** Records shown follows **

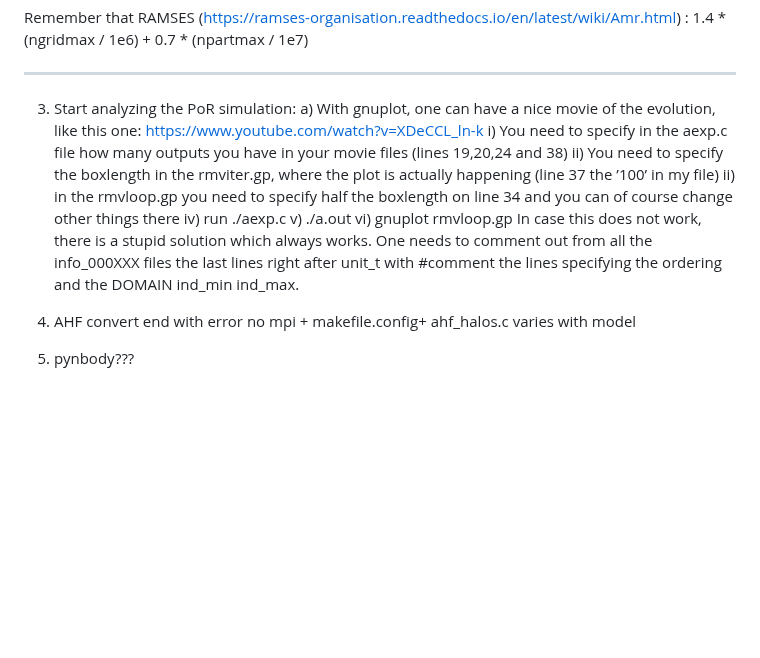
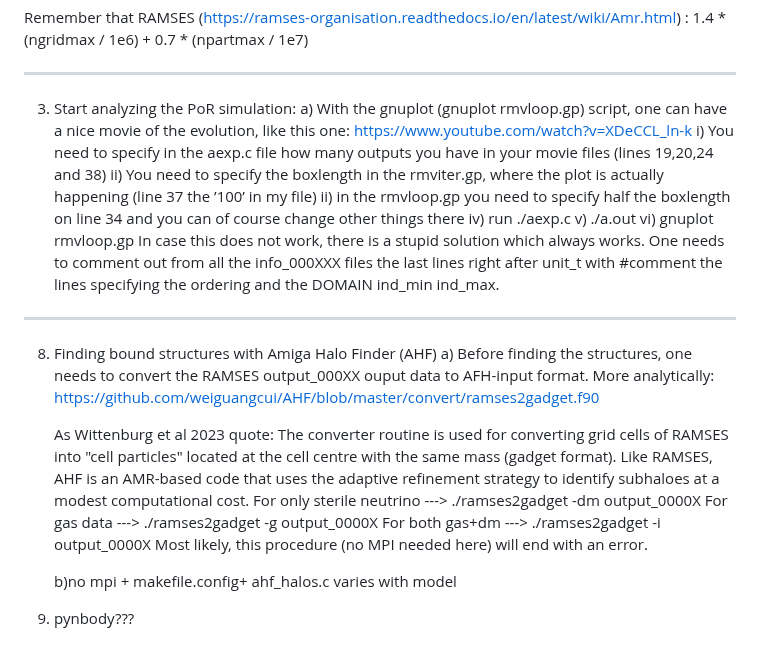
Before and after one commit to NickSam121/nuHDM-cosmo-sims, a Markdown page: README.md, the part around the change. Rendered like a GitHub page; blank space fills up the shorter version.

```diff
--- a/README.md
+++ b/README.md
@@ -82,16 +82,47 @@ Remember that RAMSES (https://ramses-organisation.readthedocs.io/en/latest/wiki/
 ----------------------------------------------------------------------------------------------------------------------------------------------------------------------------------------
 
 3. Start analyzing the PoR simulation:
-a) With gnuplot, one can have a nice movie of the evolution, like this one: https://www.youtube.com/watch?v=XDeCCL_ln-k
+a) With the gnuplot (gnuplot rmvloop.gp) script, one can have a nice movie of the evolution, like this one: https://www.youtube.com/watch?v=XDeCCL_ln-k
 i) You need to specify in the aexp.c file how many outputs you have in your movie files (lines 19,20,24 and 38)
 ii) You need to specify the boxlength in the rmviter.gp, where the plot is actually happening (line 37 the ’100’ in my file)
 ii) in the rmvloop.gp you need to specify half the boxlength on line 34 and you can of course change other things there
 iv) run ./aexp.c
 v) ./a.out
 vi) gnuplot rmvloop.gp
-In case this does not work, there is a stupid solution which always works. One needs to comment out from all the info_000XXX files the last lines right after unit_t with #comment the lines specifying the ordering and the DOMAIN ind_min ind_max.
+In case this does not work, there is a stupid solution which always works. One needs to comment out from all the info_000XXX files the last lines right after unit_t with #comment the
+lines specifying the ordering and the DOMAIN ind_min ind_max.
 
-8. AHF convert end with error
-   no mpi + makefile.config+ ahf_halos.c varies with model
+----------------------------------------------------------------------------------------------------------------------------------------------------------------------------------------
 
-9. pynbody???
+8. Finding bound structures with Amiga Halo Finder (AHF)
+   a) Before finding the structures, one needs to convert the RAMSES output_000XX ouput data to AFH-input format. More analytically:
+   https://github.com/weiguangcui/AHF/blob/master/convert/ramses2gadget.f90
+
+   As Wittenburg et al 2023 quote: The converter routine is used for converting grid cells of RAMSES into "cell particles" located at the cell centre with the same mass (gadget format). Like RAMSES, AHF is an AMR-based code that uses the adaptive refinement strategy to identify subhaloes at a modest computational cost.
+   For only sterile neutrino ---> ./ramses2gadget -dm output_0000X
+   For gas data              ---> ./ramses2gadget -g  output_0000X
+   For both gas+dm           ---> ./ramses2gadget -i  output_0000X
+Most likely, this procedure (no MPI needed here) will end with an error.
+
+   b)no mpi + makefile.config+ ahf_halos.c varies with model
+
+
+
+
+
+
+
+
+
+
+
+
+
+
+
+
+
+
+
+
+10. pynbody???
```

** End of Records shown **

- _What the exercise asks_: Filter the records above for lines containing the word "rmvloop", and copy those lines.

- _Response box_:
+a) With the gnuplot (gnuplot rmvloop.gp) script, one can have a nice movie of the evolution, like this one: https://www.youtube.com/watch?v=XDeCCL_ln-k
 ii) in the rmvloop.gp you need to specify half the boxlength on line 34 and you can of course change other things there
 vi) gnuplot rmvloop.gp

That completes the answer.